Tuesday, February 1, 2011
The Sambia are a people in New Guinea that have a unique culture. They value masculinity because of the life experiences that they live in. They reside in a hostile environment and are in constant battle with their neighbors. Their life is portrayed in the movie, The Guardian of the Flute. The boys need to be initiated into manhood. It primarily starts about the age of seven. They are taken away from their mothers, usually at the mother's dismay. The boys are given a mentor that carries the boys on their backs when they are too tired to walk, as they are not able to eat or sleep in the beginning to show their strength. The boys participate in a number of rituals. They are thrashed with sticks, hit on the head with branches, and brushed with stinging leaves. The boys are then introduced to the flutes. The flutes represent the penis. The blowing motion on the flute is useful in one of the final initiations into boyhood. The Sambia believe that strength comes from semen and young boys do not produce semen yet. The young boys are expected to drink the semen of the older boys to help develop strength within them and help them to produce their own semen.

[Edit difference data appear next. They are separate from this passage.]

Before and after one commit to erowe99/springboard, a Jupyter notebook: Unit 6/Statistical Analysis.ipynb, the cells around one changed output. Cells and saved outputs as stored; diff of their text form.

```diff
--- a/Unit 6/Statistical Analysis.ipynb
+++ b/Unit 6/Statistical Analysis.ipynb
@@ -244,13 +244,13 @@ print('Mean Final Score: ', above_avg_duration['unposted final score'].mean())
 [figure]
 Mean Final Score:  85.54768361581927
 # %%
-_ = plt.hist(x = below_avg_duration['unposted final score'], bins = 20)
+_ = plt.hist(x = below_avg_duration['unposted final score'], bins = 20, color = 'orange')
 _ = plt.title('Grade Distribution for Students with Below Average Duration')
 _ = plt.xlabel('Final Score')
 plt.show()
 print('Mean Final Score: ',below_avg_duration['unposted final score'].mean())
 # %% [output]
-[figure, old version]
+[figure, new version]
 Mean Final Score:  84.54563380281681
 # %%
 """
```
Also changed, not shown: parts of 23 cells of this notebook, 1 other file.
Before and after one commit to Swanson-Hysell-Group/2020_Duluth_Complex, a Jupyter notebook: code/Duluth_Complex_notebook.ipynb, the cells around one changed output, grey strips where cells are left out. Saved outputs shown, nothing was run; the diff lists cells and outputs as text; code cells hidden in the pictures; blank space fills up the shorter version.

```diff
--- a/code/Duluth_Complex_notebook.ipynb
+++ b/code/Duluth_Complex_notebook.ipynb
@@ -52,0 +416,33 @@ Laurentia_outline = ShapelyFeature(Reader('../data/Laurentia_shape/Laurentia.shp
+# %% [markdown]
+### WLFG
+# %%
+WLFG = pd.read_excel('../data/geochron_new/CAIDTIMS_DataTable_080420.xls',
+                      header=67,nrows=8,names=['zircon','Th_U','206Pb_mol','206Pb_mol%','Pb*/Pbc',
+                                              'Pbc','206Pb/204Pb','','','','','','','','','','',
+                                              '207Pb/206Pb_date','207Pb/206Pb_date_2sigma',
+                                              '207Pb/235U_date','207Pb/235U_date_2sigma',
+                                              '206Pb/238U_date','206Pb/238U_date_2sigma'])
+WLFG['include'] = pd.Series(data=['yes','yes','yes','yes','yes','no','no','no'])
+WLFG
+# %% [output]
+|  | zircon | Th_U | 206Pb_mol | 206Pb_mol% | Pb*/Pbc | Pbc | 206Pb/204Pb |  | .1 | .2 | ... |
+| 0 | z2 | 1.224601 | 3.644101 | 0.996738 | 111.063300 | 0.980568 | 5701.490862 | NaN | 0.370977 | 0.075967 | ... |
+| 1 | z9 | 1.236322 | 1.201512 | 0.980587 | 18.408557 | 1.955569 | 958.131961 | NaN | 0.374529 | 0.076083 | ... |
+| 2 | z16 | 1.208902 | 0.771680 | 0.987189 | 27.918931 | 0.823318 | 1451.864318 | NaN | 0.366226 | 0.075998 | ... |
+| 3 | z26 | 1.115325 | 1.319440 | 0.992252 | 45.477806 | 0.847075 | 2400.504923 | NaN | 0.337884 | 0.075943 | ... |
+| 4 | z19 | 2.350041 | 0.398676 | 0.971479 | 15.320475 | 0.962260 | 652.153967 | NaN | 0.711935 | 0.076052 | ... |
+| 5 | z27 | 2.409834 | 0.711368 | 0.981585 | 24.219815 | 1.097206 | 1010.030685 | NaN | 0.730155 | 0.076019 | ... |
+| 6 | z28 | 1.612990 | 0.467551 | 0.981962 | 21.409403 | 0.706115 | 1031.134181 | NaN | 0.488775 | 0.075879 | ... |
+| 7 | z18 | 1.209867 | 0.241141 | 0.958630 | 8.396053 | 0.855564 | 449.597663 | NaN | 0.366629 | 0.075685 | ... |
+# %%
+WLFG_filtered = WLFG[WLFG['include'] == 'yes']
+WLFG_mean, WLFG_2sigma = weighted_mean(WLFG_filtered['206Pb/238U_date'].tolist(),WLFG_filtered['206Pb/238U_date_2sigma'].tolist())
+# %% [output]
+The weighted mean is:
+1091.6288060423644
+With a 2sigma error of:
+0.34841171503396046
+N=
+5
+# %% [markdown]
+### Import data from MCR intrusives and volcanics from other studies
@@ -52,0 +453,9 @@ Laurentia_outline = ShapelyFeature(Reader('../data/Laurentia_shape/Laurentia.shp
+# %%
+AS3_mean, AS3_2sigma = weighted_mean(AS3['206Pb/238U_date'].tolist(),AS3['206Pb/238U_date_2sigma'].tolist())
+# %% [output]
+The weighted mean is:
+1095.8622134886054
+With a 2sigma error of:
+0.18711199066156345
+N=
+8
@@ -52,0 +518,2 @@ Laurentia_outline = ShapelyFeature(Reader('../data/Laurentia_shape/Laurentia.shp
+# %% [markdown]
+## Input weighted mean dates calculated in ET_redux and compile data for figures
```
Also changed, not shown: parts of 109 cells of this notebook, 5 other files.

It is important when looking at other cultures that we use anthropological objectivity. There are actions that are different from the ones that we make in our own culture, but it is important not to make judgments, so that we can get the most thorough and unbiased information as humanly possible
Posted by Ms. Reyes at 1:59 PM